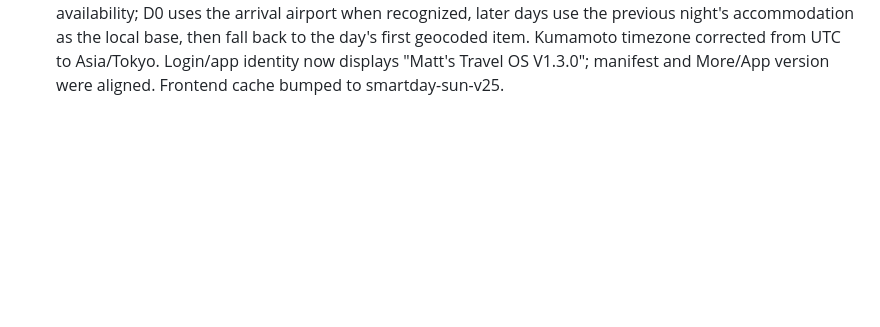
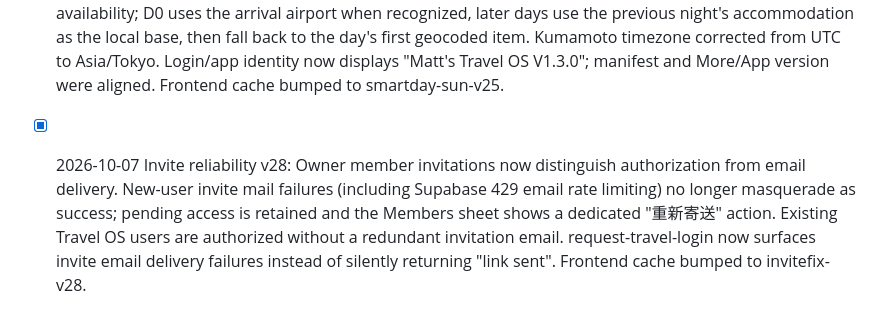
Before and after one commit to mimikux/travel-os, a Markdown page: TRAVEL-OS-ROADMAP.md, the part around the change. Drawn GitHub-style; blank space fills up the shorter version.

Commit message:
Document invite reliability and resend flow

```diff
--- a/TRAVEL-OS-ROADMAP.md
+++ b/TRAVEL-OS-ROADMAP.md
@@ -408,3 +408,6 @@ Later:
 - [x] 2026-10-07 Mail queue + Tigerair recovery: Apps Script importer now batches all recent non-Sent/non-Trash/non-Spam mail in groups of 20, oldest first. Two Tigerair forwards (JF44PR, X17K6B) were confirmed to have landed in Gmail Spam; after restoring them and rerunning the importer, both were ingested and classified to Kumamoto 2027. Tigerair mail count is now 3/3 including T9T92D.
 
 - [x] 2026-10-07 Multi-trip day identity + solar times + app branding: Today hero no longer leaves placeholder names such as "未命名行程" when useful itinerary data exists. Placeholder day titles are derived from real spot/tour items (up to two meaningful stops), with stay/flight fallback and active multi-night stay fallback. Sunrise/sunset are now calculated from date + geographic coordinates and are independent from forecast availability; D0 uses the arrival airport when recognized, later days use the previous night's accommodation as the local base, then fall back to the day's first geocoded item. Kumamoto timezone corrected from UTC to Asia/Tokyo. Login/app identity now displays "Matt's Travel OS V1.3.0"; manifest and More/App version were aligned. Frontend cache bumped to smartday-sun-v25.
+
+
+- [x] 2026-10-07 Invite reliability v28: Owner member invitations now distinguish authorization from email delivery. New-user invite mail failures (including Supabase 429 email rate limiting) no longer masquerade as success; pending access is retained and the Members sheet shows a dedicated "重新寄送" action. Existing Travel OS users are authorized without a redundant invitation email. request-travel-login now surfaces invite email delivery failures instead of silently returning "link sent". Frontend cache bumped to invitefix-v28.
```
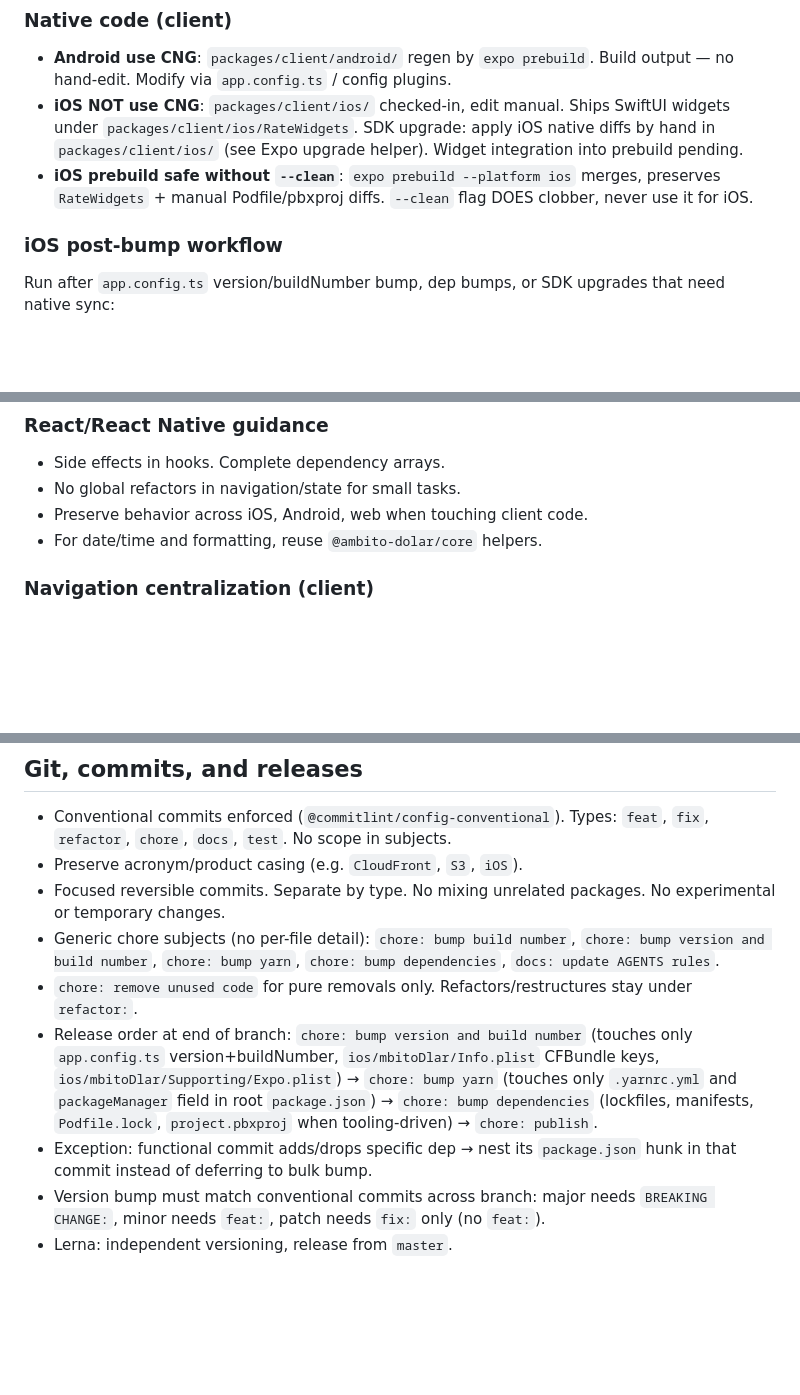
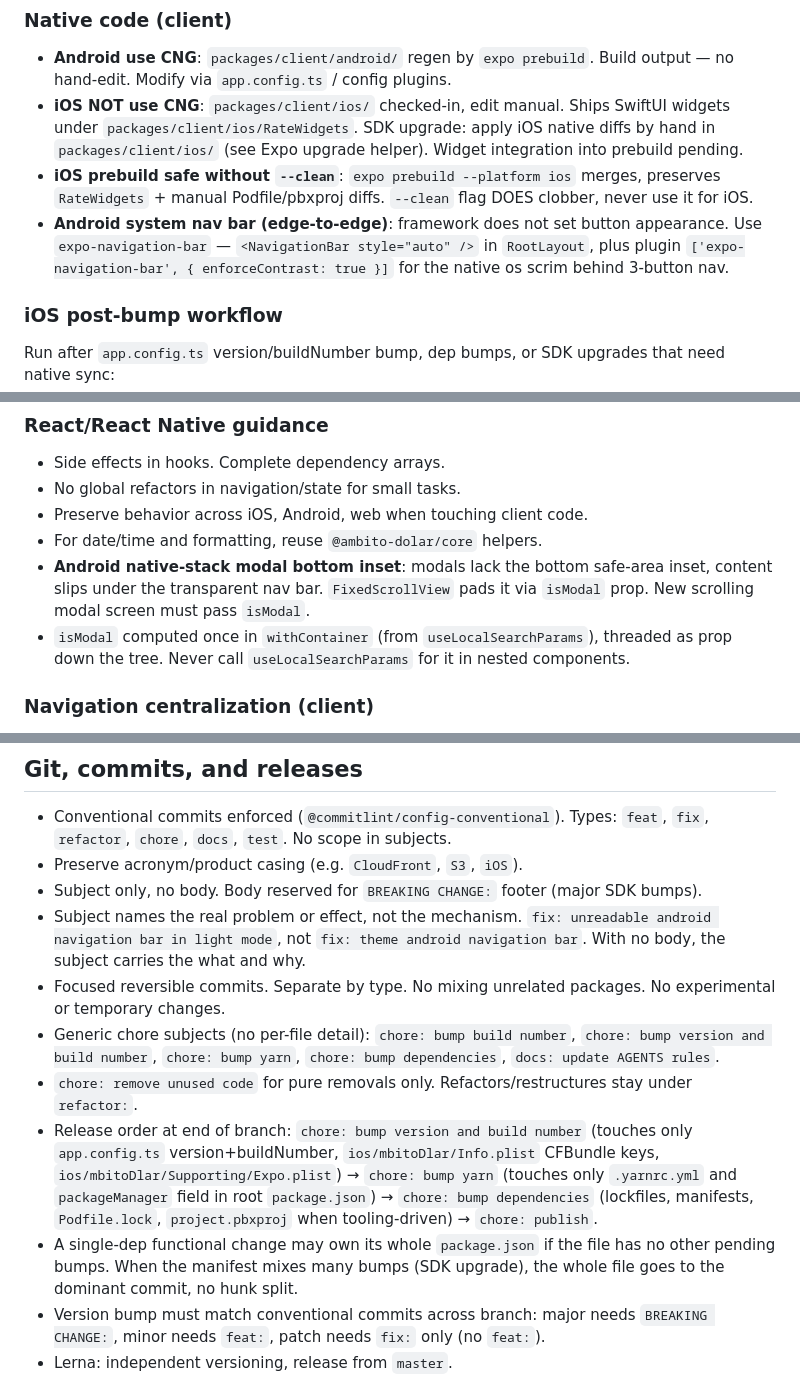
Before and after one commit to outaTiME/ambito-dolar, a Markdown page: AGENTS.md, 3 parts joined by grey strips. GitHub-like rendering; blank space fills up the shorter version.

Commit message:
docs: update AGENTS rules

```diff
--- a/AGENTS.md
+++ b/AGENTS.md
@@ -22,6 +22,7 @@ Guide for coding agents in repo. Prefer minimal targeted edits. Preserve behavio
 - **Android use CNG**: `packages/client/android/` regen by `expo prebuild`. Build output — no hand-edit. Modify via `app.config.ts` / config plugins.
 - **iOS NOT use CNG**: `packages/client/ios/` checked-in, edit manual. Ships SwiftUI widgets under `packages/client/ios/RateWidgets`. SDK upgrade: apply iOS native diffs by hand in `packages/client/ios/` (see Expo upgrade helper). Widget integration into prebuild pending.
 - **iOS prebuild safe without `--clean`**: `expo prebuild --platform ios` merges, preserves `RateWidgets` + manual Podfile/pbxproj diffs. `--clean` flag DOES clobber, never use it for iOS.
+- **Android system nav bar (edge-to-edge)**: framework does not set button appearance. Use `expo-navigation-bar` — `<NavigationBar style="auto" />` in `RootLayout`, plus plugin `['expo-navigation-bar', { enforceContrast: true }]` for the native os scrim behind 3-button nav.
 
 ### iOS post-bump workflow
 
@@ -204,6 +203,8 @@ yarn workspace @ambito-dolar/website run serve
 - No global refactors in navigation/state for small tasks.
 - Preserve behavior across iOS, Android, web when touching client code.
 - For date/time and formatting, reuse `@ambito-dolar/core` helpers.
+- **Android native-stack modal bottom inset**: modals lack the bottom safe-area inset, content slips under the transparent nav bar. `FixedScrollView` pads it via `isModal` prop. New scrolling modal screen must pass `isModal`.
+- `isModal` computed once in `withContainer` (from `useLocalSearchParams`), threaded as prop down the tree. Never call `useLocalSearchParams` for it in nested components.
 
 ### Navigation centralization (client)
 
@@ -217,11 +218,13 @@ yarn workspace @ambito-dolar/website run serve
 
 - Conventional commits enforced (`@commitlint/config-conventional`). Types: `feat`, `fix`, `refactor`, `chore`, `docs`, `test`. No scope in subjects.
 - Preserve acronym/product casing (e.g. `CloudFront`, `S3`, `iOS`).
+- Subject only, no body. Body reserved for `BREAKING CHANGE:` footer (major SDK bumps).
+- Subject names the real problem or effect, not the mechanism. `fix: unreadable android navigation bar in light mode`, not `fix: theme android navigation bar`. With no body, the subject carries the what and why.
 - Focused reversible commits. Separate by type. No mixing unrelated packages. No experimental or temporary changes.
 - Generic chore subjects (no per-file detail): `chore: bump build number`, `chore: bump version and build number`, `chore: bump yarn`, `chore: bump dependencies`, `docs: update AGENTS rules`.
 - `chore: remove unused code` for pure removals only. Refactors/restructures stay under `refactor:`.
 - Release order at end of branch: `chore: bump version and build number` (touches only `app.config.ts` version+buildNumber, `ios/mbitoDlar/Info.plist` CFBundle keys, `ios/mbitoDlar/Supporting/Expo.plist`) → `chore: bump yarn` (touches only `.yarnrc.yml` and `packageManager` field in root `package.json`) → `chore: bump dependencies` (lockfiles, manifests, `Podfile.lock`, `project.pbxproj` when tooling-driven) → `chore: publish`.
-- Exception: functional commit adds/drops specific dep → nest its `package.json` hunk in that commit instead of deferring to bulk bump.
+- A single-dep functional change may own its whole `package.json` if the file has no other pending bumps. When the manifest mixes many bumps (SDK upgrade), the whole file goes to the dominant commit, no hunk split.
 - Version bump must match conventional commits across branch: major needs `BREAKING CHANGE:`, minor needs `feat:`, patch needs `fix:` only (no `feat:`).
 - Lerna: independent versioning, release from `master`.
 
```
Also changed, not shown: other parts of AGENTS.md (+0 -2 lines).
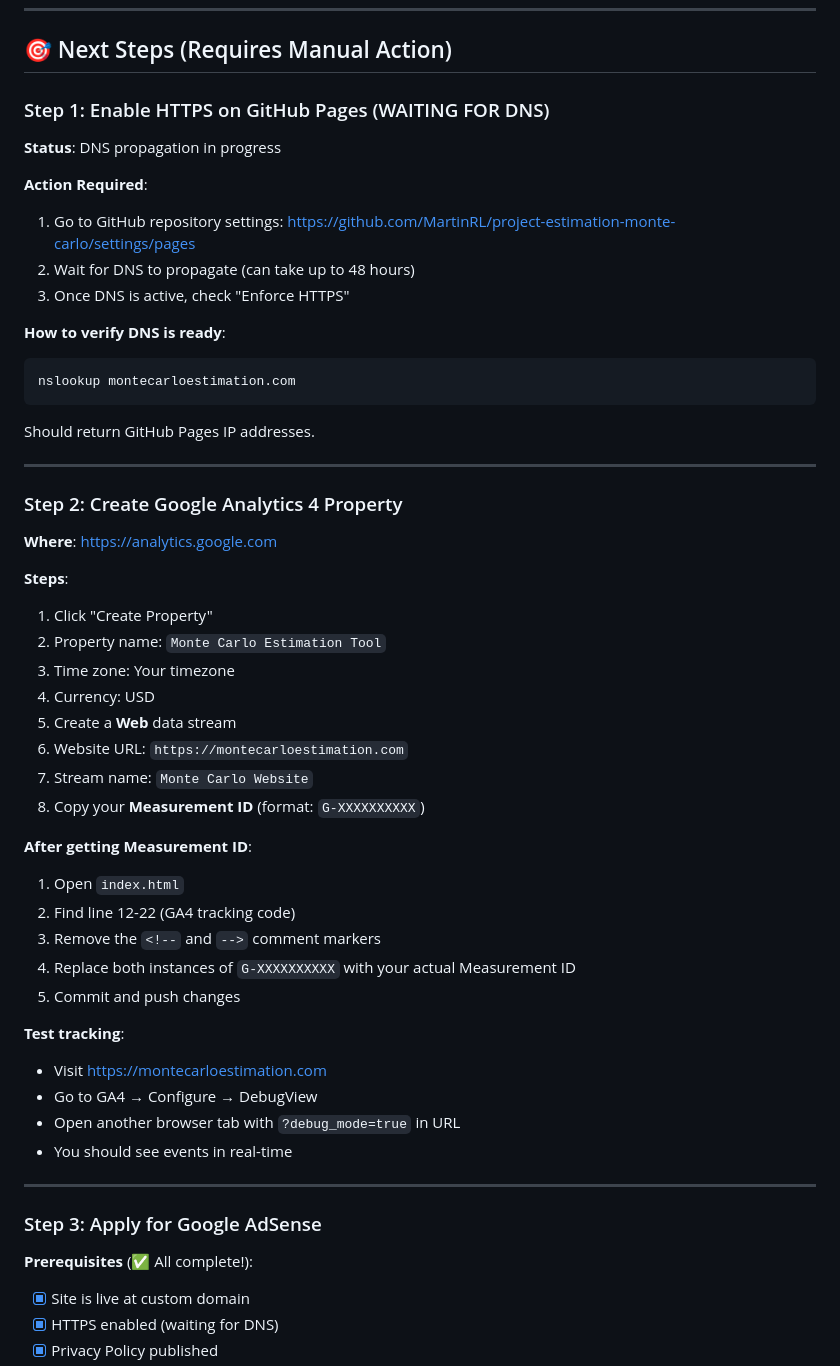
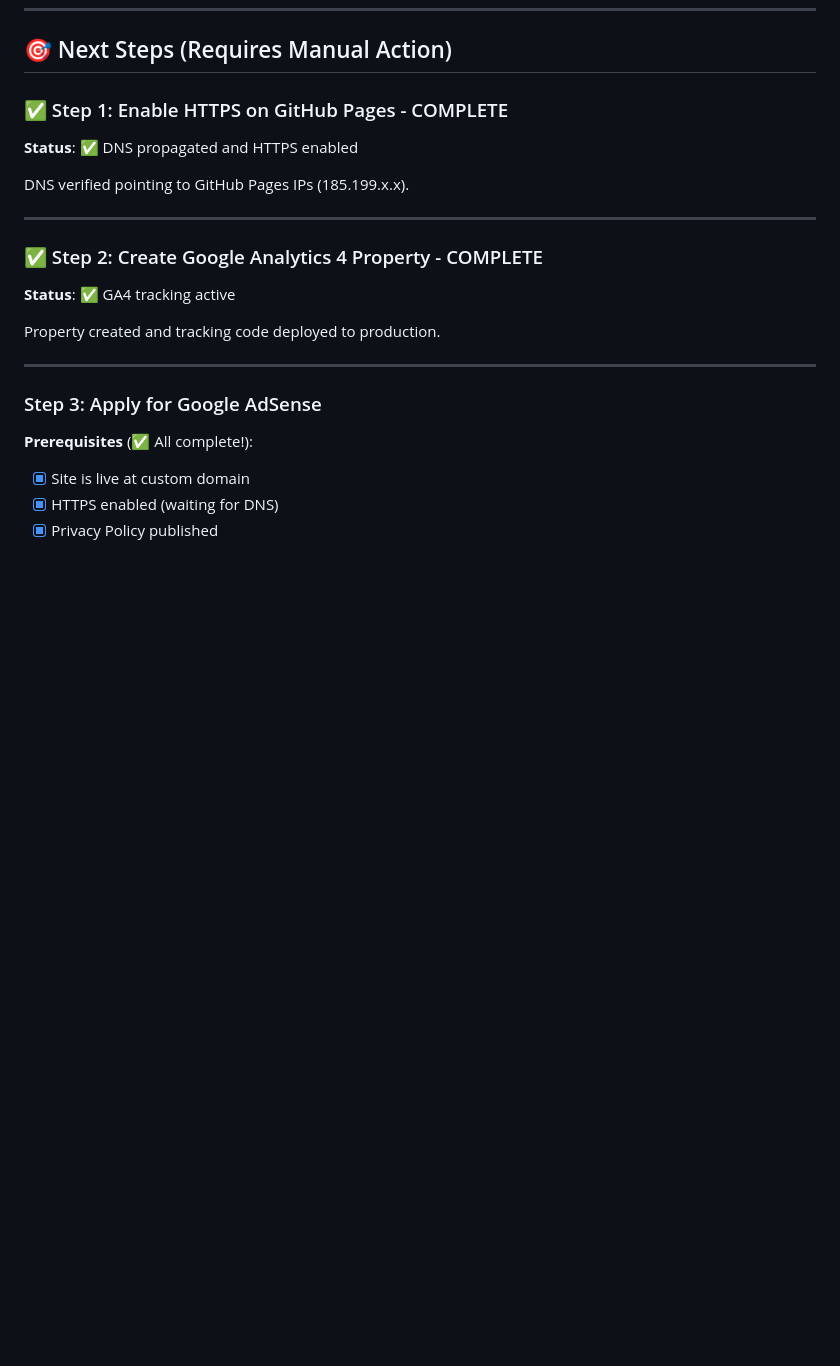
Before and after one commit to MartinRL/project-estimation-monte-carlo, a Markdown page: SETUP-GUIDE.md, the part around the change. GitHub-like rendering; blank space fills up the shorter version.

Commit message:
docs: update documentation

````diff
--- a/SETUP-GUIDE.md
+++ b/SETUP-GUIDE.md
@@ -27,49 +27,19 @@ The following have been implemented and are ready to go:
 
 ## 🎯 Next Steps (Requires Manual Action)
 
-### Step 1: Enable HTTPS on GitHub Pages (WAITING FOR DNS)
+### ✅ Step 1: Enable HTTPS on GitHub Pages - COMPLETE
 
-**Status**: DNS propagation in progress
+**Status**: ✅ DNS propagated and HTTPS enabled
 
-**Action Required**:
-1. Go to GitHub repository settings: https://github.com/MartinRL/project-estimation-monte-carlo/settings/pages
-2. Wait for DNS to propagate (can take up to 48 hours)
-3. Once DNS is active, check "Enforce HTTPS"
-
-**How to verify DNS is ready**:
-```bash
-nslookup montecarloestimation.com
-```
-Should return GitHub Pages IP addresses.
+DNS verified pointing to GitHub Pages IPs (185.199.x.x).
 
 ---
 
-### Step 2: Create Google Analytics 4 Property
+### ✅ Step 2: Create Google Analytics 4 Property - COMPLETE
 
-**Where**: https://analytics.google.com
+**Status**: ✅ GA4 tracking active
 
-**Steps**:
-1. Click "Create Property"
-2. Property name: `Monte Carlo Estimation Tool`
-3. Time zone: Your timezone
-4. Currency: USD
-5. Create a **Web** data stream
-6. Website URL: `https://montecarloestimation.com`
-7. Stream name: `Monte Carlo Website`
-8. Copy your **Measurement ID** (format: `G-XXXXXXXXXX`)
-
-**After getting Measurement ID**:
-1. Open `index.html`
-2. Find line 12-22 (GA4 tracking code)
-3. Remove the `<!--` and `-->` comment markers
-4. Replace both instances of `G-XXXXXXXXXX` with your actual Measurement ID
-5. Commit and push changes
-
-**Test tracking**:
-- Visit https://montecarloestimation.com
-- Go to GA4 → Configure → DebugView
-- Open another browser tab with `?debug_mode=true` in URL
-- You should see events in real-time
+Property created and tracking code deployed to production.
 
 ---
 
````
# # # #
WHAT IS EXPECTED
Everything in the listing above is to be given again exactly, apart from the pictures.

WRITTEN SOLUTION
Before and after one commit to mimikux/travel-os, a Markdown page: TRAVEL-OS-ROADMAP.md, the part around the change. Drawn GitHub-style; blank space fills up the shorter version.

Commit message:
Document invite reliability and resend flow

```diff
--- a/TRAVEL-OS-ROADMAP.md
+++ b/TRAVEL-OS-ROADMAP.md
@@ -408,3 +408,6 @@ Later:
 - [x] 2026-10-07 Mail queue + Tigerair recovery: Apps Script importer now batches all recent non-Sent/non-Trash/non-Spam mail in groups of 20, oldest first. Two Tigerair forwards (JF44PR, X17K6B) were confirmed to have landed in Gmail Spam; after restoring them and rerunning the importer, both were ingested and classified to Kumamoto 2027. Tigerair mail count is now 3/3 including T9T92D.
 
 - [x] 2026-10-07 Multi-trip day identity + solar times + app branding: Today hero no longer leaves placeholder names such as "未命名行程" when useful itinerary data exists. Placeholder day titles are derived from real spot/tour items (up to two meaningful stops), with stay/flight fallback and active multi-night stay fallback. Sunrise/sunset are now calculated from date + geographic coordinates and are independent from forecast availability; D0 uses the arrival airport when recognized, later days use the previous night's accommodation as the local base, then fall back to the day's first geocoded item. Kumamoto timezone corrected from UTC to Asia/Tokyo. Login/app identity now displays "Matt's Travel OS V1.3.0"; manifest and More/App version were aligned. Frontend cache bumped to smartday-sun-v25.
+
+
+- [x] 2026-10-07 Invite reliability v28: Owner member invitations now distinguish authorization from email delivery. New-user invite mail failures (including Supabase 429 email rate limiting) no longer masquerade as success; pending access is retained and the Members sheet shows a dedicated "重新寄送" action. Existing Travel OS users are authorized without a redundant invitation email. request-travel-login now surfaces invite email delivery failures instead of silently returning "link sent". Frontend cache bumped to invitefix-v28.
```
Before and after one commit to outaTiME/ambito-dolar, a Markdown page: AGENTS.md, 3 parts joined by grey strips. GitHub-like rendering; blank space fills up the shorter version.

Commit message:
docs: update AGENTS rules

```diff
--- a/AGENTS.md
+++ b/AGENTS.md
@@ -22,6 +22,7 @@ Guide for coding agents in repo. Prefer minimal targeted edits. Preserve behavio
 - **Android use CNG**: `packages/client/android/` regen by `expo prebuild`. Build output — no hand-edit. Modify via `app.config.ts` / config plugins.
 - **iOS NOT use CNG**: `packages/client/ios/` checked-in, edit manual. Ships SwiftUI widgets under `packages/client/ios/RateWidgets`. SDK upgrade: apply iOS native diffs by hand in `packages/client/ios/` (see Expo upgrade helper). Widget integration into prebuild pending.
 - **iOS prebuild safe without `--clean`**: `expo prebuild --platform ios` merges, preserves `RateWidgets` + manual Podfile/pbxproj diffs. `--clean` flag DOES clobber, never use it for iOS.
+- **Android system nav bar (edge-to-edge)**: framework does not set button appearance. Use `expo-navigation-bar` — `<NavigationBar style="auto" />` in `RootLayout`, plus plugin `['expo-navigation-bar', { enforceContrast: true }]` for the native os scrim behind 3-button nav.
 
 ### iOS post-bump workflow
 
@@ -204,6 +203,8 @@ yarn workspace @ambito-dolar/website run serve
 - No global refactors in navigation/state for small tasks.
 - Preserve behavior across iOS, Android, web when touching client code.
 - For date/time and formatting, reuse `@ambito-dolar/core` helpers.
+- **Android native-stack modal bottom inset**: modals lack the bottom safe-area inset, content slips under the transparent nav bar. `FixedScrollView` pads it via `isModal` prop. New scrolling modal screen must pass `isModal`.
+- `isModal` computed once in `withContainer` (from `useLocalSearchParams`), threaded as prop down the tree. Never call `useLocalSearchParams` for it in nested components.
 
 ### Navigation centralization (client)
 
@@ -217,11 +218,13 @@ yarn workspace @ambito-dolar/website run serve
 
 - Conventional commits enforced (`@commitlint/config-conventional`). Types: `feat`, `fix`, `refactor`, `chore`, `docs`, `test`. No scope in subjects.
 - Preserve acronym/product casing (e.g. `CloudFront`, `S3`, `iOS`).
+- Subject only, no body. Body reserved for `BREAKING CHANGE:` footer (major SDK bumps).
+- Subject names the real problem or effect, not the mechanism. `fix: unreadable android navigation bar in light mode`, not `fix: theme android navigation bar`. With no body, the subject carries the what and why.
 - Focused reversible commits. Separate by type. No mixing unrelated packages. No experimental or temporary changes.
 - Generic chore subjects (no per-file detail): `chore: bump build number`, `chore: bump version and build number`, `chore: bump yarn`, `chore: bump dependencies`, `docs: update AGENTS rules`.
 - `chore: remove unused code` for pure removals only. Refactors/restructures stay under `refactor:`.
 - Release order at end of branch: `chore: bump version and build number` (touches only `app.config.ts` version+buildNumber, `ios/mbitoDlar/Info.plist` CFBundle keys, `ios/mbitoDlar/Supporting/Expo.plist`) → `chore: bump yarn` (touches only `.yarnrc.yml` and `packageManager` field in root `package.json`) → `chore: bump dependencies` (lockfiles, manifests, `Podfile.lock`, `project.pbxproj` when tooling-driven) → `chore: publish`.
-- Exception: functional commit adds/drops specific dep → nest its `package.json` hunk in that commit instead of deferring to bulk bump.
+- A single-dep functional change may own its whole `package.json` if the file has no other pending bumps. When the manifest mixes many bumps (SDK upgrade), the whole file goes to the dominant commit, no hunk split.
 - Version bump must match conventional commits across branch: major needs `BREAKING CHANGE:`, minor needs `feat:`, patch needs `fix:` only (no `feat:`).
 - Lerna: independent versioning, release from `master`.
 
```
Also changed, not shown: other parts of AGENTS.md (+0 -2 lines).
Before and after one commit to MartinRL/project-estimation-monte-carlo, a Markdown page: SETUP-GUIDE.md, the part around the change. GitHub-like rendering; blank space fills up the shorter version.

Commit message:
docs: update documentation

````diff
--- a/SETUP-GUIDE.md
+++ b/SETUP-GUIDE.md
@@ -27,49 +27,19 @@ The following have been implemented and are ready to go:
 
 ## 🎯 Next Steps (Requires Manual Action)
 
-### Step 1: Enable HTTPS on GitHub Pages (WAITING FOR DNS)
+### ✅ Step 1: Enable HTTPS on GitHub Pages - COMPLETE
 
-**Status**: DNS propagation in progress
+**Status**: ✅ DNS propagated and HTTPS enabled
 
-**Action Required**:
-1. Go to GitHub repository settings: https://github.com/MartinRL/project-estimation-monte-carlo/settings/pages
-2. Wait for DNS to propagate (can take up to 48 hours)
-3. Once DNS is active, check "Enforce HTTPS"
-
-**How to verify DNS is ready**:
-```bash
-nslookup montecarloestimation.com
-```
-Should return GitHub Pages IP addresses.
+DNS verified pointing to GitHub Pages IPs (185.199.x.x).
 
 ---
 
-### Step 2: Create Google Analytics 4 Property
+### ✅ Step 2: Create Google Analytics 4 Property - COMPLETE
 
-**Where**: https://analytics.google.com
+**Status**: ✅ GA4 tracking active
 
-**Steps**:
-1. Click "Create Property"
-2. Property name: `Monte Carlo Estimation Tool`
-3. Time zone: Your timezone
-4. Currency: USD
-5. Create a **Web** data stream
-6. Website URL: `https://montecarloestimation.com`
-7. Stream name: `Monte Carlo Website`
-8. Copy your **Measurement ID** (format: `G-XXXXXXXXXX`)
-
-**After getting Measurement ID**:
-1. Open `index.html`
-2. Find line 12-22 (GA4 tracking code)
-3. Remove the `<!--` and `-->` comment markers
-4. Replace both instances of `G-XXXXXXXXXX` with your actual Measurement ID
-5. Commit and push changes
-
-**Test tracking**:
-- Visit https://montecarloestimation.com
-- Go to GA4 → Configure → DebugView
-- Open another browser tab with `?debug_mode=true` in URL
-- You should see events in real-time
+Property created and tracking code deployed to production.
 
 ---
 
````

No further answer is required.